> **Instructions for the task**
Reproduce all the records word for word. Omit images.

__________________________________________________

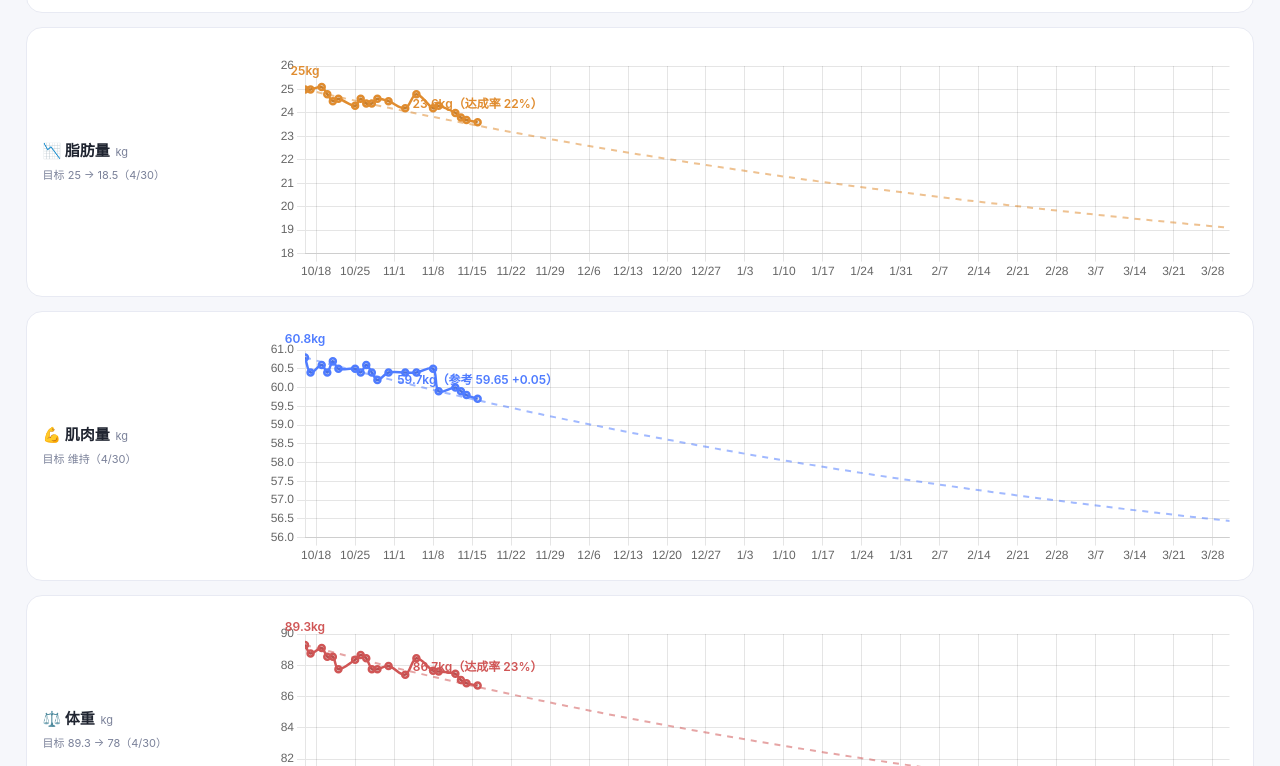
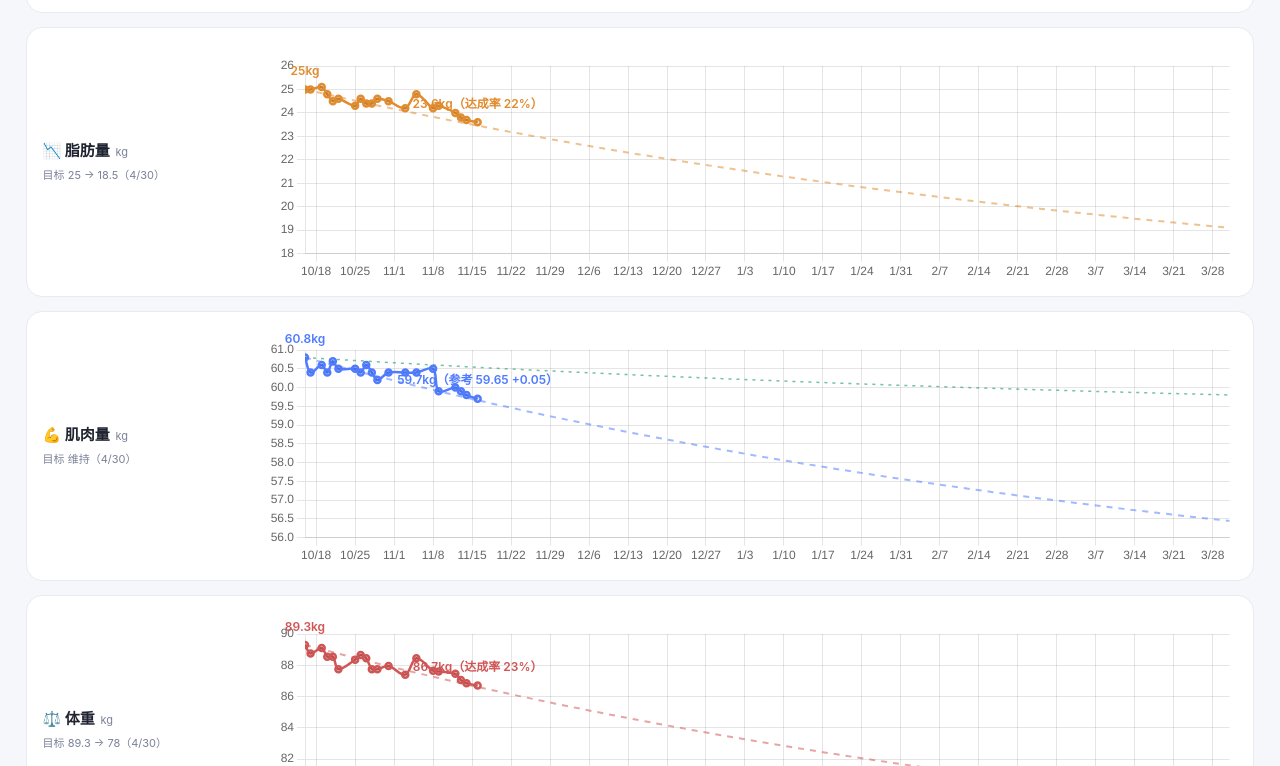
Before and after one commit to dika-sama/health-site, a plain HTML site: page index.html in a window 1280 px wide. Shown: the part 432-1198 px from the top of the page. Drawn offline with Linux system fonts and the light colour scheme.

Commit message:
肌肉图增加抗阻保护线(绿色,60.8->59.7):与参考线(蓝虚线,60.8->56)对照,两线差3.7kg=抗阻训练价值区间

```diff
--- a/data/goals.json
+++ b/data/goals.json
@@ -35,6 +35,7 @@
     "curve": "ref",
     "refMinus": 3.5,
     "refTolerance": 0.5,
-    "note": "参考线=体重曲线-脂肪曲线-3.5;3.5由实际起点反推(89.3-25.0-60.8),与实测起点重合;实测低于参考线0.5kg=真流失,蛋白/训练/睡眠三查"
+    "protect": {"from": 60.8, "to": 59.7},
+    "note": "两条线:参考线=体重曲线-脂肪曲线-3.5(不做抗阻的配平结局,60.8->56.0);保护线=抗阻+足量蛋白结局(60.8->59.7,瘦体重流失仅占减重~10%)。两线差3.7kg肌肉=抗阻训练的价值;实测低于参考线0.5kg=真流失,蛋白/训练/睡眠三查"
   }
 ]
--- a/index.html
+++ b/index.html
@@ -403,7 +403,7 @@ function goalDataset(g, goals) {
   if (endY != null) pts.push({ x: end, y: endY });
   const refTag = g.curve === 'ref' ? '参考' : '目标';
   const endLabel = g.curve === 'ref' ? `参考${g.refMinus != null ? '(−' + g.refMinus + '其他)' : ''}` : `${fmt(g.to)}`;
-  return {
+  const lines = [{
     label: `${refTag}线 ${endLabel}`,
     data: pts,
     borderColor: METRICS[g.metric].color + '88',
@@ -412,7 +412,30 @@ function goalDataset(g, goals) {
     pointRadius: 0,
     tension: 0,
     fill: false,
-  };
+  }];
+  // ref 型专属:抗阻保护线(g.protect,抗阻+足量蛋白结局);两条线之间 = 抗阻训练的价值区间
+  if (g.curve === 'ref' && g.protect) {
+    const pPts = [];
+    const pk = 0.0055;   // 与体重/脂肪曲线同节奏
+    const pdenom = 1 - Math.exp(-pk * N);
+    const pVal = (t) => {
+      const n = (t - start.getTime()) / 86400e3;
+      return g.protect.to + (g.protect.from - g.protect.to) * (Math.exp(-pk * n) - Math.exp(-pk * N)) / pdenom;
+    };
+    for (let t = start.getTime(); t <= end.getTime(); t += 3 * 86400e3) pPts.push({ x: new Date(t), y: pVal(t) });
+    pPts.push({ x: end, y: pVal(end.getTime()) });
+    lines.push({
+      label: `保护线(抗阻) ${fmt(g.protect.to)}`,
+      data: pPts,
+      borderColor: GREEN + 'aa',
+      borderDash: [3, 5],
+      borderWidth: 1.5,
+      pointRadius: 0,
+      tension: 0,
+      fill: false,
+    });
+  }
+  return lines;
 }
 
 /* ---------- 三张独立趋势图 ---------- */
@@ -479,7 +502,8 @@ function renderMetricChart(metric, rowsRaw, goals) {
     borderWidth: 2.5, tension: 0.35, pointRadius: 3, pointHoverRadius: 5,
     fill: false,
   };
-  const goalLines = (goals || []).filter(x => x.metric === metric).map(x => goalDataset(x, goals));
+  const goalLines = [];
+  (goals || []).filter(x => x.metric === metric).forEach(x => goalDataset(x, goals).forEach(d => goalLines.push(d)));
   const canvas = document.getElementById(m.chart);
   if (!canvas) return;
   if (charts[metric]) { charts[metric].destroy(); }
```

__________________________________________________

> **Result**
Before and after one commit to dika-sama/health-site, a plain HTML site: page index.html in a window 1280 px wide. Shown: the part 432-1198 px from the top of the page. Drawn offline with Linux system fonts and the light colour scheme.

Commit message:
肌肉图增加抗阻保护线(绿色,60.8->59.7):与参考线(蓝虚线,60.8->56)对照,两线差3.7kg=抗阻训练价值区间

```diff
--- a/data/goals.json
+++ b/data/goals.json
@@ -35,6 +35,7 @@
     "curve": "ref",
     "refMinus": 3.5,
     "refTolerance": 0.5,
-    "note": "参考线=体重曲线-脂肪曲线-3.5;3.5由实际起点反推(89.3-25.0-60.8),与实测起点重合;实测低于参考线0.5kg=真流失,蛋白/训练/睡眠三查"
+    "protect": {"from": 60.8, "to": 59.7},
+    "note": "两条线:参考线=体重曲线-脂肪曲线-3.5(不做抗阻的配平结局,60.8->56.0);保护线=抗阻+足量蛋白结局(60.8->59.7,瘦体重流失仅占减重~10%)。两线差3.7kg肌肉=抗阻训练的价值;实测低于参考线0.5kg=真流失,蛋白/训练/睡眠三查"
   }
 ]
--- a/index.html
+++ b/index.html
@@ -403,7 +403,7 @@ function goalDataset(g, goals) {
   if (endY != null) pts.push({ x: end, y: endY });
   const refTag = g.curve === 'ref' ? '参考' : '目标';
   const endLabel = g.curve === 'ref' ? `参考${g.refMinus != null ? '(−' + g.refMinus + '其他)' : ''}` : `${fmt(g.to)}`;
-  return {
+  const lines = [{
     label: `${refTag}线 ${endLabel}`,
     data: pts,
     borderColor: METRICS[g.metric].color + '88',
@@ -412,7 +412,30 @@ function goalDataset(g, goals) {
     pointRadius: 0,
     tension: 0,
     fill: false,
-  };
+  }];
+  // ref 型专属:抗阻保护线(g.protect,抗阻+足量蛋白结局);两条线之间 = 抗阻训练的价值区间
+  if (g.curve === 'ref' && g.protect) {
+    const pPts = [];
+    const pk = 0.0055;   // 与体重/脂肪曲线同节奏
+    const pdenom = 1 - Math.exp(-pk * N);
+    const pVal = (t) => {
+      const n = (t - start.getTime()) / 86400e3;
+      return g.protect.to + (g.protect.from - g.protect.to) * (Math.exp(-pk * n) - Math.exp(-pk * N)) / pdenom;
+    };
+    for (let t = start.getTime(); t <= end.getTime(); t += 3 * 86400e3) pPts.push({ x: new Date(t), y: pVal(t) });
+    pPts.push({ x: end, y: pVal(end.getTime()) });
+    lines.push({
+      label: `保护线(抗阻) ${fmt(g.protect.to)}`,
+      data: pPts,
+      borderColor: GREEN + 'aa',
+      borderDash: [3, 5],
+      borderWidth: 1.5,
+      pointRadius: 0,
+      tension: 0,
+      fill: false,
+    });
+  }
+  return lines;
 }
 
 /* ---------- 三张独立趋势图 ---------- */
@@ -479,7 +502,8 @@ function renderMetricChart(metric, rowsRaw, goals) {
     borderWidth: 2.5, tension: 0.35, pointRadius: 3, pointHoverRadius: 5,
     fill: false,
   };
-  const goalLines = (goals || []).filter(x => x.metric === metric).map(x => goalDataset(x, goals));
+  const goalLines = [];
+  (goals || []).filter(x => x.metric === metric).forEach(x => goalDataset(x, goals).forEach(d => goalLines.push(d)));
   const canvas = document.getElementById(m.chart);
   if (!canvas) return;
   if (charts[metric]) { charts[metric].destroy(); }
```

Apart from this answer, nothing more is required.